(Saved data entries)
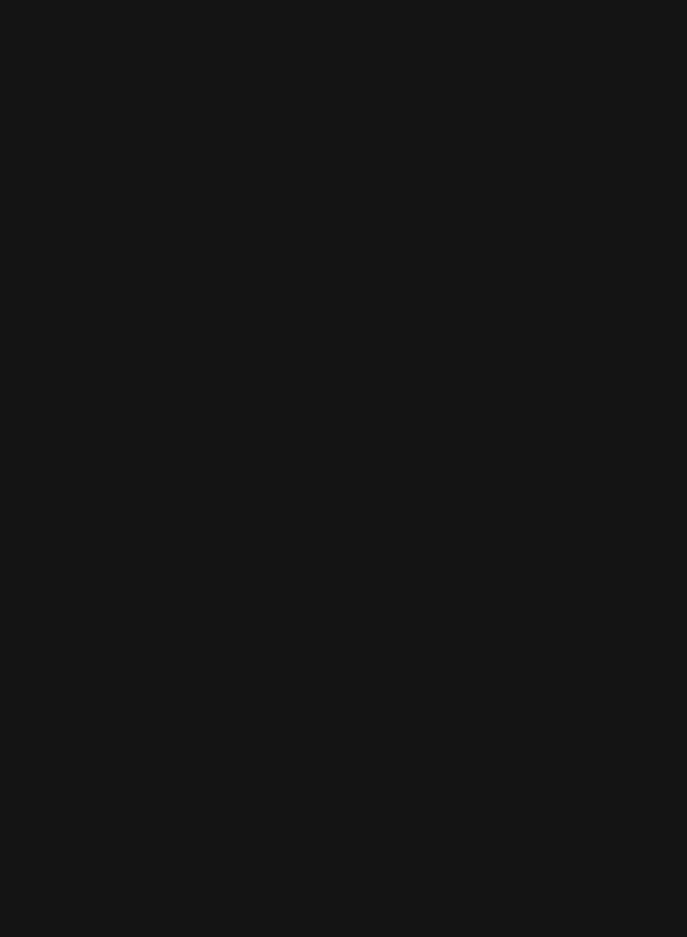
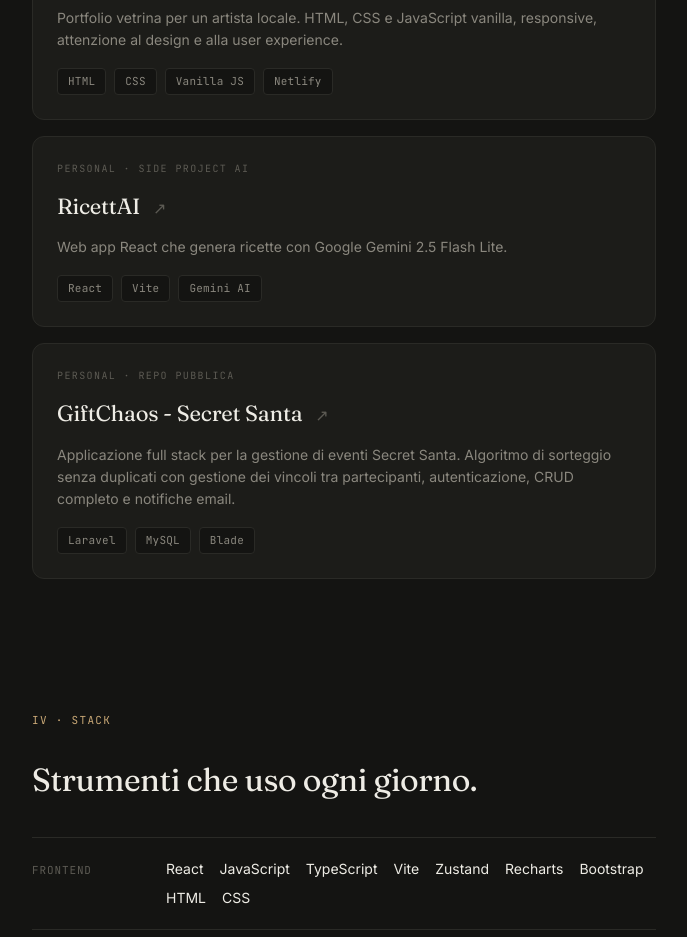
Before and after one commit to DomenicoFoglia/Portfolio, a React (Vite) app: page / in a window 1280 px wide. Shown: the part 1860-2797 px from the top of the page, without its empty margins (536-1223 px from the left). Before the commit the page ends 1219 px from the top, so only its background shows below. Built offline with nearby package versions, Linux system fonts and the light colour scheme.

Commit message:
Aggiunti Progetti, Stack e Contatti

```diff
--- a/src/App.tsx
+++ b/src/App.tsx
@@ -2,6 +2,9 @@ import Sidebar from './components/Sidebar'
 import './styles/layout.css'
 import About from './components/About'
 import Formazione from './components/Formazione'
+import Progetti from './components/Progetti'
+import Stack from './components/Stack'
+import Contatti from './components/Contatti'
 
 function App() {
   return (
@@ -10,6 +13,10 @@ function App() {
       <main className="main">
         <About />
         <Formazione />
+        <Progetti />
+        <Stack />
+        <Contatti />
+
       </main>
     </div>
   )
--- /dev/null
+++ b/src/components/Contatti.css
@@ -0,0 +1,45 @@
+.contact-block {
+    max-width: 560px;
+}
+
+.contact-cta {
+    display: inline-flex;
+    align-items: center;
+    gap: 10px;
+    margin-top: 8px;
+    padding: 14px 22px;
+    background: var(--text);
+    color: var(--bg);
+    font-family: var(--font-mono);
+    font-size: 12px;
+    letter-spacing: 0.08em;
+    text-transform: uppercase;
+    border-radius: 8px;
+    transition: background 0.15s ease;
+}
+
+.contact-cta:hover {
+    background: var(--brass);
+}
+
+.colophon {
+    margin-top: 96px;
+    padding-top: 32px;
+    border-top: 1px solid var(--border);
+    font-family: var(--font-mono);
+    font-size: 11px;
+    color: var(--text-3);
+    letter-spacing: 0.04em;
+    display: flex;
+    justify-content: space-between;
+    flex-wrap: wrap;
+    gap: 12px;
+}
+
+.colophon a {
+    color: inherit;
+}
+
+.colophon a:hover {
+    color: var(--text-2);
+}
--- /dev/null
+++ b/src/components/Contatti.tsx
@@ -0,0 +1,35 @@
+import Section from "./Section";
+import './Contatti.css'
+
+function Contatti(){
+    return (
+        <Section
+            id='contatti'
+            numeral='V'
+            label='Contatti'
+            title='Parliamone.'
+        >
+
+            <div className="contact-block">
+                <p>Sto cercando un ruolo da <strong>Full Stack Developer</strong> o <strong>Backend / Frontend Developer</strong>. Disponibile in presenza, ibrido o da remoto. Aperto a trasferimenti in tutta Italia.</p>
+                <p>Il modo migliore per raggiungermi è via email o LinkedIn, rispondo entro 24 ore</p>
+                <a href="mailto:foglia.dmnc@gmail.com" className="contact-cta">
+                    foglia.dmnc@gmail.com
+                    <svg width="14" height="14" viewBox="0 0 24 24" fill="none" stroke="currentColor" strokeWidth={2}>
+                        <path d="M5 12h14M13 6l6 6-6 6" />
+                    </svg>
+                </a>
+            </div>
+
+            <div className="colophon">
+                <div>Domenico Foglia · Catanzaro, IT <a href="tel:+393888136696">+39 388 813 66 96 </a></div>
+                <div>Built with React & Vite · Hosted on Hetzner </div>
+            </div>
+
+
+        </Section>
+
+    )
+}
+
+export default Contatti
--- /dev/null
+++ b/src/components/Progetti.css
@@ -0,0 +1,82 @@
+.projects {
+    display: flex;
+    flex-direction: column;
+    gap: 16px;
+}
+
+.project {
+    display: block;
+    padding: 24px;
+    background: var(--surface);
+    border: 1px solid var(--border);
+    border-radius: 12px;
+    transition: border-color 0.2s ease, transform 0.2s ease;
+}
+
+.project:hover {
+    border-color: var(--brass);
+    transform: translateY(-1px);
+}
+
+.project-kicker {
+    font-family: var(--font-mono);
+    font-size: 10px;
+    letter-spacing: 0.14em;
+    text-transform: uppercase;
+    color: var(--text-3);
+    margin-bottom: 12px;
+}
+
+.project-head {
+    margin-bottom: 12px;
+}
+
+.project h3 {
+    font-family: var(--font-display);
+    font-size: 22px;
+    font-weight: 400;
+    font-variation-settings: 'SOFT' 40, 'WONK' 0, 'opsz' 72;
+    color: var(--text);
+    letter-spacing: -0.01em;
+    margin: 0;
+}
+
+.project h3 .arrow {
+    display: inline-block;
+    margin-left: 8px;
+    color: var(--text-3);
+    transition: transform 0.2s ease, color 0.2s ease;
+    font-family: var(--font-body);
+    font-size: 16px;
+}
+
+.project:hover h3 .arrow {
+    color: var(--brass);
+    transform: translate(2px, -2px);
+}
+
+.project p {
+    font-size: 14px;
+    margin: 0 0 16px;
+    max-width: none;
+    color: var(--text-2);
+    line-height: 1.6;
+}
+
+.project-meta {
+    display: flex;
+    flex-wrap: wrap;
+    gap: 8px;
+    margin-top: 16px;
+}
+
+.tag {
+    font-family: var(--font-mono);
+    font-size: 11px;
+    padding: 4px 10px;
+    background: var(--bg);
+    border: 1px solid var(--border);
+    border-radius: 4px;
+    color: var(--text-2);
+    letter-spacing: 0.02em;
+}
--- /dev/null
+++ b/src/components/Progetti.tsx
@@ -0,0 +1,36 @@
+import { projects} from "../content/projects";
+import Section from "./Section";
+import './Progetti.css'
+
+
+function Progetti(){
+    return (
+        <Section
+            id="progetti"
+            numeral="III"
+            label="Progetti"
+            title="Cose che ho costruito."
+        >
+            <div className="projects">
+                {projects.map(project => (
+                    <a key={project.id} href={project.url} className="project" target="_blank" rel="noopener noreferrer">
+                        <div className="project-kicker">{project.kicker}</div>
+                        <div className="project-head">
+                            <h3>{project.name} <span className="arrow">↗</span></h3>
+                        </div>
+                        <p>{project.description}</p>
+                        <div className="project-meta">
+                            {project.tags.map(tag => (
+                                <span key={tag} className="tag">{tag}</span>
+                            ))}
+                        </div>
+                    </a>
+                ))}
+            </div>
+        </Section>
+
+
+    )
+}
+
+export default Progetti
--- /dev/null
+++ b/src/components/Stack.css
@@ -0,0 +1,37 @@
+.stack-list {
+    display: flex;
+    flex-direction: column;
+}
+
+.stack-row {
+    display: grid;
+    grid-template-columns: 110px 1fr;
+    gap: 24px;
+    padding: 20px 0;
+    border-top: 1px solid var(--border);
+    align-items: baseline;
+}
+
+.stack-row:last-child {
+    border-bottom: 1px solid var(--border);
+}
+
+.stack-label {
+    font-family: var(--font-mono);
+    font-size: 11px;
+    letter-spacing: 0.08em;
+    text-transform: uppercase;
+    color: var(--text-3);
+    padding-top: 3px;
+}
+
+.stack-items {
+    display: flex;
+    flex-wrap: wrap;
+    gap: 6px 16px;
+}
+
+.stack-items span {
+    color: var(--text);
+    font-size: 14px;
+}
--- /dev/null
+++ b/src/components/Stack.tsx
@@ -0,0 +1,59 @@
+import Section from "./Section"
+import './Stack.css'
+
+
+
+type CategoriaStack = {
+    label: string;
+    items: string[];
+}
+
+const categories: CategoriaStack[] = [
+    {
+        label: 'Frontend',
+        items: ['React', 'JavaScript', 'TypeScript', 'Vite', 'Zustand', 'Recharts', 'Bootstrap', 'HTML', 'CSS']
+    },
+
+    {
+        label: 'Backend',
+        items: ['PHP', 'Laravel', 'Sanctum', 'REST API', 'MySQL', 'SQL']
+    },
+
+    {
+        label: 'Tools',
+        items: ['Git', 'GitHub', 'VS Code']
+    },
+
+    {
+        label:'Altro',
+        items: ['C#', 'C++', 'Dart', 'WordPress', 'Agile/Scrum', 'Gemini AI']
+    }
+]
+
+function Stack(){
+    return (
+        <Section
+            id='stack'
+            numeral='IV'
+            label='Stack'
+            title='Strumenti che uso ogni giorno.'
+        >
+            <div className="stack-list">
+                {categories.map(category => (
+                    <div key={category.label} className="stack-row">
+                        <div className="stack-label">{category.label}</div>
+                        <div className="stack-items">
+                            {category.items.map(item => (
+                                <span key={item}>{item}</span>
+                            ))}
+                        </div>
+                    </div>
+
+                ))}
+            </div>
+        </Section>
+    )
+
+}
+
+export default Stack
--- /dev/null
+++ b/src/content/projects.ts
@@ -0,0 +1,55 @@
+export type Project = {
+    id: string;
+    name: string;
+    kicker: string;
+    description: string;
+    url: string;
+    tags: string[];
+}
+
+export const projects: Project[] = [
+    {
+        id: 'mirivo',
+        name:'Mirivo',
+        kicker: 'Personal · Portfolio piece',
+        description: 'Sistema di helpdesk multi-tenant con ticket, escalation, chat interna e generazione FAQ da ticket chiusi via Google Gemini. Card login demo per accesso immediato senza registrazione.',
+        url: 'https://mirivo.domenicofoglia.dev',
+        tags: ['Laravel 13', 'React 19', 'Sanctum SPA', 'MySQL', 'Gemini AI']
+    },
+
+    {
+        id: 'carrermode',
+        name:'CarrerMode',
+        kicker: 'Personal · Bilingue IT/EN',
+        description: "Web app per gestire le candidature di lavoro. Analisi AI dell'offerta vs CV, generazione cover letter, 10 temi visivi, bilingue IT/EN.",
+        url: 'https://www.carrermode.it',
+        tags: ['Laravel 13', 'React 19', 'Zustand', 'MySQL', 'Recharts', 'i18nexT', 'Gemini AI']
+    },
+
+    {
+        id: 'sedh',
+        name:'Sedh',
+        kicker: 'Client · Portfolio artista',
+        description: "Portfolio vetrina per un artista locale. HTML, CSS e JavaScript vanilla, responsive, attenzione al design e alla user experience.",
+        url: 'https://sedh.netlify.app',
+        tags: ['HTML', 'CSS', 'Vanilla JS', 'Netlify']
+    },
+
+    {
+        id: 'ricettai',
+        name:'RicettAI',
+        kicker: 'Personal · Side project AI',
+        description: "Web app React che genera ricette con Google Gemini 2.5 Flash Lite.",
+        url: 'https://ricettai.netlify.app',
+        tags: ['React', 'Vite', 'Gemini AI']
+    },
+
+    {
+        id: 'giftchaos',
+        name:'GiftChaos - Secret Santa',
+        kicker: 'Personal · Repo pubblica',
+        description: "Applicazione full stack per la gestione di eventi Secret Santa. Algoritmo di sorteggio senza duplicati con gestione dei vincoli tra partecipanti, autenticazione, CRUD completo e notifiche email.",
+        url: 'https://github.com/DomenicoFoglia/Secret-Santa-PHP-Laravel',
+        tags: ['Laravel', 'MySQL', 'Blade']
+    },
+]
```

#### Problem requirements
Every line that holds the word "border" should be copied from the records.

#### Task answer
+    border-radius: 8px;
+    border-top: 1px solid var(--border);
+    border: 1px solid var(--border);
+    border-radius: 12px;
+    transition: border-color 0.2s ease, transform 0.2s ease;
+    border-color: var(--brass);
+    border: 1px solid var(--border);
+    border-radius: 4px;
+    border-top: 1px solid var(--border);
+    border-bottom: 1px solid var(--border);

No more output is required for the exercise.